[WHAT TO PRODUCE]: Print, please, the line that contains "Before and after one commit to yuyixiaoxiang/testgit, an" and each line after it to the end of the entries, unchanged and with nothing else.

**** DATA EXCERPTS

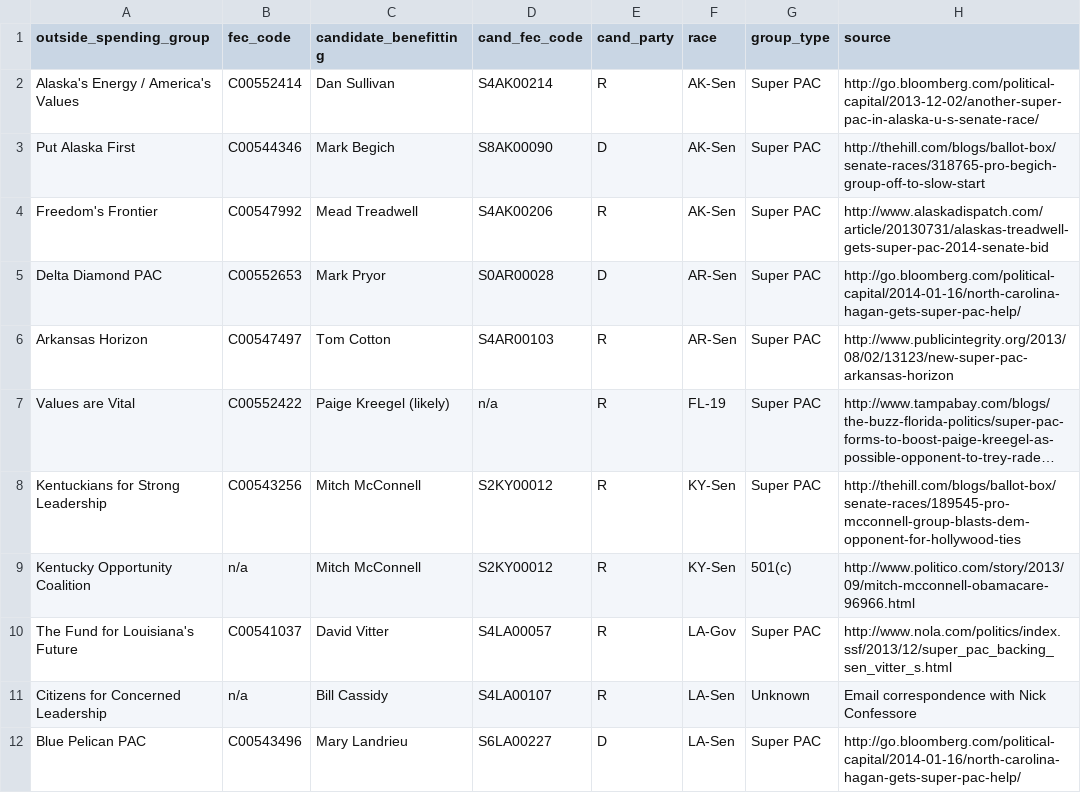
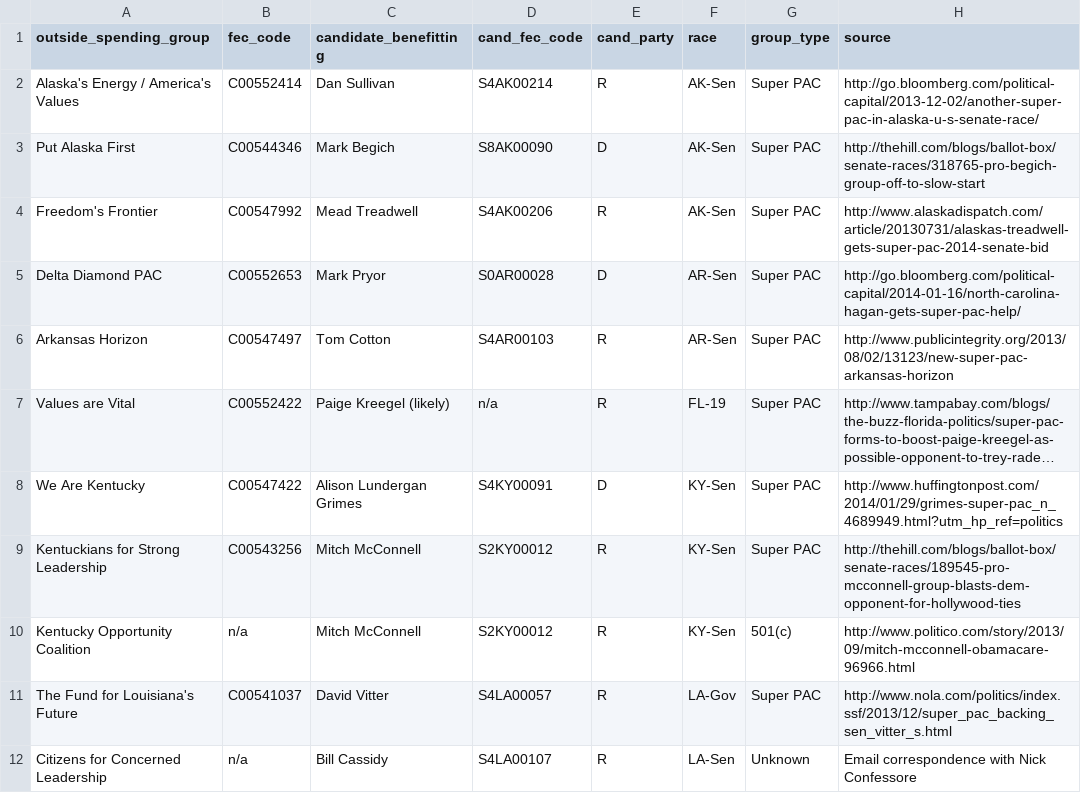
Before and after one commit to andymayers/single_candidate_ie_groups, a CSV file: single_candidate_ie_groups.csv, drawn as a sheet; only a part is shown; the shorter side is filled out with more unchanged rows; long unchanged cells end in …; the diff names each change by its address in the sheet, - before the commit and + after, or states it on an @@ line.

Commit message:
1/30/2014: Added pro-Grimes super PAC in KY

```diff
--- a/single_candidate_ie_groups.csv
+++ b/single_candidate_ie_groups.csv
+row 8: We Are Kentucky | C00547422 | Alison Lundergan Grimes | S4KY00091 | D | KY-Sen | Super PAC | http://www.huffingtonpost.com/2014/01/29/grimes-super-pac_n_4689949.html?utm_hp_ref=politics
```
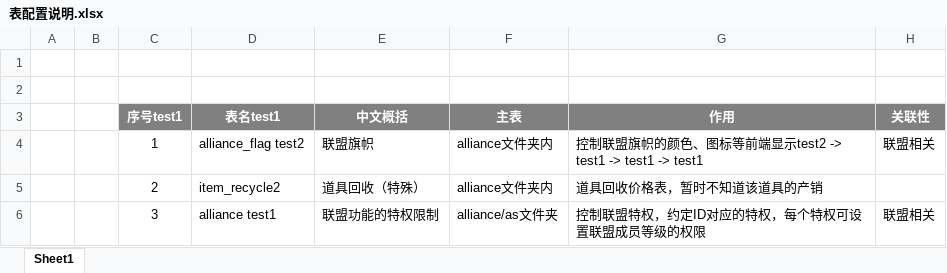
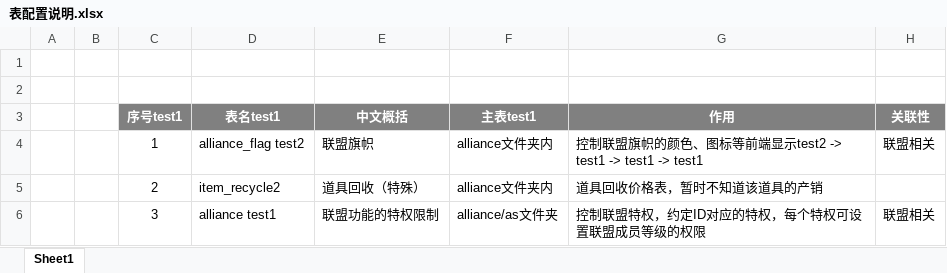
Before and after one commit to yuyixiaoxiang/testgit, an Excel workbook: 表配置说明.xlsx, sheet Sheet1, drawn as a sheet; only a part is shown; values as stored, in another font and other column widths than the file's, no borders; the diff names each change by its address in the sheet, - before the commit and + after, or states it on an @@ line.

Commit message:
test1

```diff
--- a/表配置说明.xlsx (sheet Sheet1)
+++ b/表配置说明.xlsx (sheet Sheet1)
-F3: 主表
+F3: 主表test1
```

********

[SOLUTION FOR THIS PROBLEM]:
Before and after one commit to yuyixiaoxiang/testgit, an Excel workbook: 表配置说明.xlsx, sheet Sheet1, drawn as a sheet; only a part is shown; values as stored, in another font and other column widths than the file's, no borders; the diff names each change by its address in the sheet, - before the commit and + after, or states it on an @@ line.

Commit message:
test1

```diff
--- a/表配置说明.xlsx (sheet Sheet1)
+++ b/表配置说明.xlsx (sheet Sheet1)
-F3: 主表
+F3: 主表test1
```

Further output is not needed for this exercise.